Lamb waves at ultrasonic frequencies travel with little attenuation in thin elastic plates, and we demonstrate their use in pulse-echo behavior to monitor plate integrity. We envision using a single PZT wafer-type transducer to generate waves and to receive reflections from distant flaw or boundary locations. However, Lamb waves generally have multiple modes, each of them highly dispersive, and in consequence pulse dispersion can become pronounced and can make difficult or impossible the interpretation of pulse-echo responses. We show that selective generation of the S0 wave will overcome those difficulties; therefore, selection of transducer dimensions and pulse characteristics to achieve selective generation should be considered mandatory for most intended applications. We first review the work of others identifying a basic relationship between transducer dimension and excitation frequency for selective generation of the S0 wave. We then summarize our extensive experimental studies of wafer-type transducers with particular attention to S0 and A0 mode behavior, both in transmission and reception. We next report our two-dimensional finite element simulation of the same problem performed in FEMLAB, requiring transient simulation of the coupled electromechanical problem. We simulate the piezoelectric response of the wafer-type transducer coupled to the elastic plate, both as transmitter and receiver, as well as the development of Lamb waves within the source region and their subsequent propagation along the plate. Simulations illustrate the development and separation of the S0 and A0 modes and reproduce the expected group velocities and dispersion behavior. We show good agreement between our experiments and our simulations regarding S0 mode behavior, and we summarize the results to guide a designer in choosing transducer dimensions. In particular, good selectivity between the S0 and A0 mode generation can be obtained with appropriate choice of transducer size and center frequency. We show the results of experiments on an aluminum plate in which excitation of a single PZT wafer-type transducer at 6.5 V (peak-to-peak) produces reflected signals of ample strength (tens of mV) from distant boundaries and from partial thickness flaws.

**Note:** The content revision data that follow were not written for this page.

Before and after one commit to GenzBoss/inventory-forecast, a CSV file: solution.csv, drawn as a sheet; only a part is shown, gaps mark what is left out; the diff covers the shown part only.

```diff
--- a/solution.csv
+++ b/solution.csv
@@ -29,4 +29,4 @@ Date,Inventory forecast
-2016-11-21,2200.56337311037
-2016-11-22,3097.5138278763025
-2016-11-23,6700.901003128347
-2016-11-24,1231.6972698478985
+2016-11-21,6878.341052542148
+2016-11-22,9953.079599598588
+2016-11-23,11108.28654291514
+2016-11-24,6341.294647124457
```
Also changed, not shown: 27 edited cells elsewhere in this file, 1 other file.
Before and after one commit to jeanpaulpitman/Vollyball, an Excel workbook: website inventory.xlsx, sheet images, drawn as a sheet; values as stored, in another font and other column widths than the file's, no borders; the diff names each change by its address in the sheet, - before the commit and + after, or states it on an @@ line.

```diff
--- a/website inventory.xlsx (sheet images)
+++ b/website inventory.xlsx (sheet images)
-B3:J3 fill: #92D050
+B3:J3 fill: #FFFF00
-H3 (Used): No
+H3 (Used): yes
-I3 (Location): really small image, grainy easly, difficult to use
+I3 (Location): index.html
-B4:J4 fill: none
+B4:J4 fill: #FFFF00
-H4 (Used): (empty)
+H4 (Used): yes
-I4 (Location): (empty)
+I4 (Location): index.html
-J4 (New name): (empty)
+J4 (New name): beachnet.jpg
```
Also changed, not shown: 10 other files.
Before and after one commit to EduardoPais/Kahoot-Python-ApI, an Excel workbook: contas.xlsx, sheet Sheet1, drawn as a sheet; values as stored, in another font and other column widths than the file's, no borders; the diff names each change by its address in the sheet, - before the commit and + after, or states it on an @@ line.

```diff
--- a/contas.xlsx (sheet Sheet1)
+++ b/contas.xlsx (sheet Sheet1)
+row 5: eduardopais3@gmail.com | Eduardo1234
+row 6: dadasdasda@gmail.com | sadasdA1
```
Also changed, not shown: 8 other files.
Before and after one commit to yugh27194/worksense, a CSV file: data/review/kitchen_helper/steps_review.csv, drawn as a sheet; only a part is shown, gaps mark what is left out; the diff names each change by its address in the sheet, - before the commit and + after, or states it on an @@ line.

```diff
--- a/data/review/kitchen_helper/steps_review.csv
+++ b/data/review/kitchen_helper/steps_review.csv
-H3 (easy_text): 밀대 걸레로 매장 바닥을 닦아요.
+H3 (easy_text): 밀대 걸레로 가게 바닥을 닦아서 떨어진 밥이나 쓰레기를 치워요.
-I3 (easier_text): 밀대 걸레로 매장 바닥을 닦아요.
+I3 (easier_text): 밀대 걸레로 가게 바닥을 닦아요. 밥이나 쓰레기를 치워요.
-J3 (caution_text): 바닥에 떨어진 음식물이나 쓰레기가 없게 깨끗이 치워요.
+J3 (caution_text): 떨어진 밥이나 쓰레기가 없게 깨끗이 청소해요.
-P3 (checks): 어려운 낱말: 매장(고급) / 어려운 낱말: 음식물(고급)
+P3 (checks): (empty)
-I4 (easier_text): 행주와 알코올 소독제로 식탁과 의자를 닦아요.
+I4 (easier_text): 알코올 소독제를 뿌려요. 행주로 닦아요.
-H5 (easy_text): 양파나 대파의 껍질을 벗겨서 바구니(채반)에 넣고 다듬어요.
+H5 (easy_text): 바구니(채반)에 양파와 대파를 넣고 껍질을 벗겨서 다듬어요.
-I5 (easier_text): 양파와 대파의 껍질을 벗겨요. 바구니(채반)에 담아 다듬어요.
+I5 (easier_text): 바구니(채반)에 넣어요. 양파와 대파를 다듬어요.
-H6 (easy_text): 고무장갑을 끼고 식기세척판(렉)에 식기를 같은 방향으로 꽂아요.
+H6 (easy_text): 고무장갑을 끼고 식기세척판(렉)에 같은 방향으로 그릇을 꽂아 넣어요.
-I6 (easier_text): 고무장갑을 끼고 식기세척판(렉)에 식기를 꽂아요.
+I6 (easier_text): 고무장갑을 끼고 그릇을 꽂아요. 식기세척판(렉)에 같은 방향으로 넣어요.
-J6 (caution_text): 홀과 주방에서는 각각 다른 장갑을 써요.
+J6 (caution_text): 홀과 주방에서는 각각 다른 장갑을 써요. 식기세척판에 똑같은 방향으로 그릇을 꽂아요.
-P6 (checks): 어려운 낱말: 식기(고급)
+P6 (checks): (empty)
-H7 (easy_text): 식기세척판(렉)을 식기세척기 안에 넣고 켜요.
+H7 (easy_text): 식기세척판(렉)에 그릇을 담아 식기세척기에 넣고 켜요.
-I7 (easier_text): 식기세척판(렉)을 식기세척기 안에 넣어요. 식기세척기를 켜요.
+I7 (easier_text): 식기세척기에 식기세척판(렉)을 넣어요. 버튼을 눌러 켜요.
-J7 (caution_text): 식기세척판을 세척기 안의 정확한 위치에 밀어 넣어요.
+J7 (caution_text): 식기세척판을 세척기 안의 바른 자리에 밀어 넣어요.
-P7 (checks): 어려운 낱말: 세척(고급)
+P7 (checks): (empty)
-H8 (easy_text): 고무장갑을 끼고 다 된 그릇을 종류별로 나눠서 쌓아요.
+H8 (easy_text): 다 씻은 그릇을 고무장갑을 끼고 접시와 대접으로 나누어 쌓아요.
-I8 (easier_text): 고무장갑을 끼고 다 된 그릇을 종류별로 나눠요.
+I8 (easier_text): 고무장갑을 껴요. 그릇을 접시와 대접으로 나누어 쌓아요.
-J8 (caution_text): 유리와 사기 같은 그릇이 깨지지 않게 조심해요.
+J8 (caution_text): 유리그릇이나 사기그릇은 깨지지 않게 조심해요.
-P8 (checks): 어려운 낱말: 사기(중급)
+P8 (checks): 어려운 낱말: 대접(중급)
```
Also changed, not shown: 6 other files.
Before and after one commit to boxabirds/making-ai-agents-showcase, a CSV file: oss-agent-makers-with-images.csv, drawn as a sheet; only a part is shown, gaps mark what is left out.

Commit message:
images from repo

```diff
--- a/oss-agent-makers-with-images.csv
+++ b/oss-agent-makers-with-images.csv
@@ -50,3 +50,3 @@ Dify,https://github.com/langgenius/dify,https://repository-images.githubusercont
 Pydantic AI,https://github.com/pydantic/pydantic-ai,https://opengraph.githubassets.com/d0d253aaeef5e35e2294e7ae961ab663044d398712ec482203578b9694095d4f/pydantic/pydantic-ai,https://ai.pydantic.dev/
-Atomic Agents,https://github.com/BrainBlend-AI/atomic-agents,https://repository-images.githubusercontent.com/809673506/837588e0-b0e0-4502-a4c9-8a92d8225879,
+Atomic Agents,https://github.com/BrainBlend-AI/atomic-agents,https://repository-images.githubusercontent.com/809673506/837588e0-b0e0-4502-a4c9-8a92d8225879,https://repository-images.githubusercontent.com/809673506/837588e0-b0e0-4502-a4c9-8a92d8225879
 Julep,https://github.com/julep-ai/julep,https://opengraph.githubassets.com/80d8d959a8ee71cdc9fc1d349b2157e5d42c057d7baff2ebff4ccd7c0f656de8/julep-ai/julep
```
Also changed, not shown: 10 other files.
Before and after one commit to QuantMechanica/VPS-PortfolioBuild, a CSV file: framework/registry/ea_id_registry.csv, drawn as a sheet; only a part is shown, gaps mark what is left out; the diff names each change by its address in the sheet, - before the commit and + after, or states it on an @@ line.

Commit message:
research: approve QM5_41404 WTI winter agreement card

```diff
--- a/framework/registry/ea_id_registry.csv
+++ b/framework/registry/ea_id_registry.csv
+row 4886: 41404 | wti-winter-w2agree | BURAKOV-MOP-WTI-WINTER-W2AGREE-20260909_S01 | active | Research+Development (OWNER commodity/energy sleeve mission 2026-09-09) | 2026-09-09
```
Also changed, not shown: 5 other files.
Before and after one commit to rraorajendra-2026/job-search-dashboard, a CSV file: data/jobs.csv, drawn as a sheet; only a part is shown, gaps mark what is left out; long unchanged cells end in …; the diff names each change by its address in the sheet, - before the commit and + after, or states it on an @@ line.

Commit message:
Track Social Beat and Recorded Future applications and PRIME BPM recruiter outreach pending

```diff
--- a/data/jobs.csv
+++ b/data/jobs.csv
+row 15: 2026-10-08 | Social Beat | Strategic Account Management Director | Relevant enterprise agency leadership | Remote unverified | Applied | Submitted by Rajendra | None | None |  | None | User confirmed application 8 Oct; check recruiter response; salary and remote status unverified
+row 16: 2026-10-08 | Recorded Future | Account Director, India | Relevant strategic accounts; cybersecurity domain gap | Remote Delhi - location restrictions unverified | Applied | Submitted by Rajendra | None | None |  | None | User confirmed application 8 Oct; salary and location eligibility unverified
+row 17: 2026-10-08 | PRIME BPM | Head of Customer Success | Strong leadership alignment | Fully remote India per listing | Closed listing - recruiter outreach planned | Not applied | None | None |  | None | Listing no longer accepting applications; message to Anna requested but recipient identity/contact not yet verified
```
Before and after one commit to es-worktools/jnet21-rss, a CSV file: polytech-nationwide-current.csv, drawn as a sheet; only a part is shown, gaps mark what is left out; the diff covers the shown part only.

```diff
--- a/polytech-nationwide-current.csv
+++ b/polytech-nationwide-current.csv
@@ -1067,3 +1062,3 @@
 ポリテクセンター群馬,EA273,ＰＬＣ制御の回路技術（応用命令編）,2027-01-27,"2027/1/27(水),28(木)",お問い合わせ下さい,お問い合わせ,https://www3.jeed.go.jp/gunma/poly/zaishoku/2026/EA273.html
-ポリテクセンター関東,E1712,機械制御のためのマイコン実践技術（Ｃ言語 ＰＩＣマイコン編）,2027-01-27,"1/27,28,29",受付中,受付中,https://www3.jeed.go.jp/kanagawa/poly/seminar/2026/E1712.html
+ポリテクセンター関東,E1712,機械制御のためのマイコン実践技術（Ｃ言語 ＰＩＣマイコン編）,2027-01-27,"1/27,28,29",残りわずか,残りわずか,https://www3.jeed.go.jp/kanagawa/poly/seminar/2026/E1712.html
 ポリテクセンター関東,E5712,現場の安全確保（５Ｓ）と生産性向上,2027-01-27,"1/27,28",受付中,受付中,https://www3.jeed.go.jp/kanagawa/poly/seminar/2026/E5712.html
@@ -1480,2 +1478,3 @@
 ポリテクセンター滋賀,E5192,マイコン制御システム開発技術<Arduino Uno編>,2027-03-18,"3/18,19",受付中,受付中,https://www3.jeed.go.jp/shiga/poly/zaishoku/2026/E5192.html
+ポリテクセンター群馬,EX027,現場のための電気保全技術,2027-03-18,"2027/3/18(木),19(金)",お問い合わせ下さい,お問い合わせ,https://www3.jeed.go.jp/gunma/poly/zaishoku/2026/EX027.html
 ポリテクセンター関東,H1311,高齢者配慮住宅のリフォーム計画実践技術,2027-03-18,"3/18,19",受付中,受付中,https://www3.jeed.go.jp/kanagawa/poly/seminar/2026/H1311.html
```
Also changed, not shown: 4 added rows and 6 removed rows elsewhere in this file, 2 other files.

MEMS ultrasonic transducers for flaw detection have heretofore been built as capacitive diaphragm-type devices. A diaphragm forms a moveable electrode, placed at a short gap from a stationary electrode, and diaphragm movement has been detected by capacitance change. Although several research teams have successfully demonstrated that technology, the detection of capacitance change is adversely affected by stray and parasitic capacitances, limiting the sensitivity of such transducers and typically requiring relatively large diaphragm areas. We describe the design and fabrication of what to our knowledge is the first CMOS-MEMS ultrasonic phased array transducer using piezoresistive strain sensing. Piezoresistors have been patterned within the diaphragms, and diaphragm movement creates bending strain which is detected by a bridge circuit, for which conductor losses will be less significant. The prospective advantage of such piezoresistive transducers is that sufficient sensitivity may be achieved with very small diaphragms. We compare transducer response under fluid-coupled ultrasonic excitation and report the experimental gauge factor for the piezoresistors. We also discuss the phased array performance of the transducer in sensing the direction of an incoming wave.